[Image comparison data]
━━━

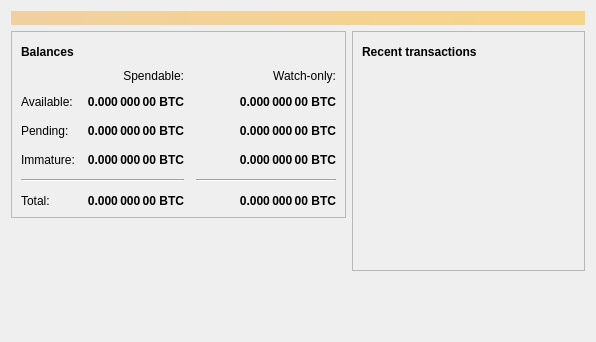
Above: src/qt/forms/overviewpage.ui from raffermeko/bitcoin before the change. Below: the same form after it.
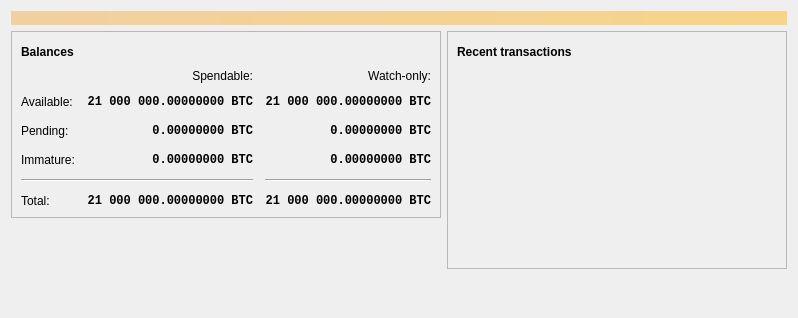
That is the form after the change. Icons and pictures are not drawn.

The edit to the form file:
```diff
--- a/src/qt/forms/overviewpage.ui
+++ b/src/qt/forms/overviewpage.ui
@@ -6,8 +6,8 @@
    <rect>
     <x>0</x>
     <y>0</y>
-    <width>596</width>
-    <height>342</height>
+    <width>798</width>
+    <height>318</height>
    </rect>
   </property>
   <property name="windowTitle">
@@ -118,6 +118,7 @@
              <widget class="QLabel" name="labelWatchPending">
               <property name="font">
                <font>
+                <family>Monospace</family>
                 <weight>75</weight>
                 <bold>true</bold>
                </font>
@@ -129,7 +130,7 @@
                <string>Unconfirmed transactions to watch-only addresses</string>
               </property>
               <property name="text">
-               <string notr="true">0.000 000 00 BTC</string>
+               <string notr="true">0.00000000 BTC</string>
               </property>
               <property name="alignment">
                <set>Qt::AlignRight|Qt::AlignTrailing|Qt::AlignVCenter</set>
@@ -143,6 +144,7 @@
              <widget class="QLabel" name="labelUnconfirmed">
               <property name="font">
                <font>
+                <family>Monospace</family>
                 <weight>75</weight>
                 <bold>true</bold>
                </font>
@@ -154,7 +156,7 @@
                <string>Total of transactions that have yet to be confirmed, and do not yet count toward the spendable balance</string>
               </property>
               <property name="text">
-               <string notr="true">0.000 000 00 BTC</string>
+               <string notr="true">0.00000000 BTC</string>
               </property>
               <property name="alignment">
                <set>Qt::AlignRight|Qt::AlignTrailing|Qt::AlignVCenter</set>
@@ -168,6 +170,7 @@
              <widget class="QLabel" name="labelWatchImmature">
               <property name="font">
                <font>
+                <family>Monospace</family>
                 <weight>75</weight>
                 <bold>true</bold>
                </font>
@@ -179,7 +182,7 @@
                <string>Mined balance in watch-only addresses that has not yet matured</string>
               </property>
               <property name="text">
-               <string notr="true">0.000 000 00 BTC</string>
+               <string notr="true">0.00000000 BTC</string>
               </property>
               <property name="alignment">
                <set>Qt::AlignRight|Qt::AlignTrailing|Qt::AlignVCenter</set>
@@ -226,6 +229,7 @@
              <widget class="QLabel" name="labelImmature">
               <property name="font">
                <font>
+                <family>Monospace</family>
                 <weight>75</weight>
                 <bold>true</bold>
                </font>
@@ -237,7 +241,7 @@
                <string>Mined balance that has not yet matured</string>
               </property>
               <property name="text">
-               <string notr="true">0.000 000 00 BTC</string>
+               <string notr="true">0.00000000 BTC</string>
               </property>
               <property name="alignment">
                <set>Qt::AlignRight|Qt::AlignTrailing|Qt::AlignVCenter</set>
@@ -271,6 +275,7 @@
              <widget class="QLabel" name="labelTotal">
               <property name="font">
                <font>
+                <family>Monospace</family>
                 <weight>75</weight>
                 <bold>true</bold>
                </font>
@@ -282,7 +287,7 @@
                <string>Your current total balance</string>
               </property>
               <property name="text">
-               <string notr="true">0.000 000 00 BTC</string>
+               <string notr="true">21 000 000.00000000 BTC</string>
               </property>
               <property name="alignment">
                <set>Qt::AlignRight|Qt::AlignTrailing|Qt::AlignVCenter</set>
@@ -296,6 +301,7 @@
              <widget class="QLabel" name="labelWatchTotal">
               <property name="font">
                <font>
+                <family>Monospace</family>
                 <weight>75</weight>
                 <bold>true</bold>
                </font>
@@ -307,7 +313,7 @@
                <string>Current total balance in watch-only addresses</string>
               </property>
               <property name="text">
-               <string notr="true">0.000 000 00 BTC</string>
+               <string notr="true">21 000 000.00000000 BTC</string>
               </property>
               <property name="alignment">
                <set>Qt::AlignRight|Qt::AlignTrailing|Qt::AlignVCenter</set>
@@ -338,6 +344,7 @@
              <widget class="QLabel" name="labelBalance">
               <property name="font">
                <font>
+                <family>Monospace</family>
                 <weight>75</weight>
                 <bold>true</bold>
                </font>
@@ -349,7 +356,7 @@
                <string>Your current spendable balance</string>
               </property>
               <property name="text">
-               <string notr="true">0.000 000 00 BTC</string>
+               <string notr="true">21 000 000.00000000 BTC</string>
               </property>
               <property name="alignment">
                <set>Qt::AlignRight|Qt::AlignTrailing|Qt::AlignVCenter</set>
@@ -363,6 +370,7 @@
              <widget class="QLabel" name="labelWatchAvailable">
               <property name="font">
                <font>
+                <family>Monospace</family>
                 <weight>75</weight>
                 <bold>true</bold>
                </font>
@@ -374,7 +382,7 @@
                <string>Your current balance in watch-only addresses</string>
               </property>
               <property name="text">
-               <string notr="true">0.000 000 00 BTC</string>
+               <string notr="true">21 000 000.00000000 BTC</string>
               </property>
               <property name="alignment">
                <set>Qt::AlignRight|Qt::AlignTrailing|Qt::AlignVCenter</set>
```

━━━

Work required: From the data above, pick out each line containing "forms" and copy it.

Solution below:
Above: src/qt/forms/overviewpage.ui from raffermeko/bitcoin before the change. Below: the same form after it.
--- a/src/qt/forms/overviewpage.ui
+++ b/src/qt/forms/overviewpage.ui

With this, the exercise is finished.